» **Problem to work on**: Print each line of the listing once more, precisely as given.

» **Records for the task**:

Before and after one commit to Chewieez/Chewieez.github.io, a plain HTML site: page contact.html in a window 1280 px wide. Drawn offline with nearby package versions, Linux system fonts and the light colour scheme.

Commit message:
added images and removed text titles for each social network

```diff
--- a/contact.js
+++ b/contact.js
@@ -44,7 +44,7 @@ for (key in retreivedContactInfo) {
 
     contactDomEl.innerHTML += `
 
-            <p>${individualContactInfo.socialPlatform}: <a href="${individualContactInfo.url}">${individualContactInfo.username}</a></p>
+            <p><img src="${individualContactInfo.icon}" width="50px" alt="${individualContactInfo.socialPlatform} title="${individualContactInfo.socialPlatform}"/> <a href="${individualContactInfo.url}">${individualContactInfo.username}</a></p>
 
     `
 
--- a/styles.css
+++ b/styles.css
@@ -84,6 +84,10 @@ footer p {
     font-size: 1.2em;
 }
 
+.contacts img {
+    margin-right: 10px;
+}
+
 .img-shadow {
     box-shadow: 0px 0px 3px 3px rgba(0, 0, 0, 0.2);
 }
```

» **Solution**:
Before and after one commit to Chewieez/Chewieez.github.io, a plain HTML site: page contact.html in a window 1280 px wide. Drawn offline with nearby package versions, Linux system fonts and the light colour scheme.

Commit message:
added images and removed text titles for each social network

```diff
--- a/contact.js
+++ b/contact.js
@@ -44,7 +44,7 @@ for (key in retreivedContactInfo) {
 
     contactDomEl.innerHTML += `
 
-            <p>${individualContactInfo.socialPlatform}: <a href="${individualContactInfo.url}">${individualContactInfo.username}</a></p>
+            <p><img src="${individualContactInfo.icon}" width="50px" alt="${individualContactInfo.socialPlatform} title="${individualContactInfo.socialPlatform}"/> <a href="${individualContactInfo.url}">${individualContactInfo.username}</a></p>
 
     `
 
--- a/styles.css
+++ b/styles.css
@@ -84,6 +84,10 @@ footer p {
     font-size: 1.2em;
 }
 
+.contacts img {
+    margin-right: 10px;
+}
+
 .img-shadow {
     box-shadow: 0px 0px 3px 3px rgba(0, 0, 0, 0.2);
 }
```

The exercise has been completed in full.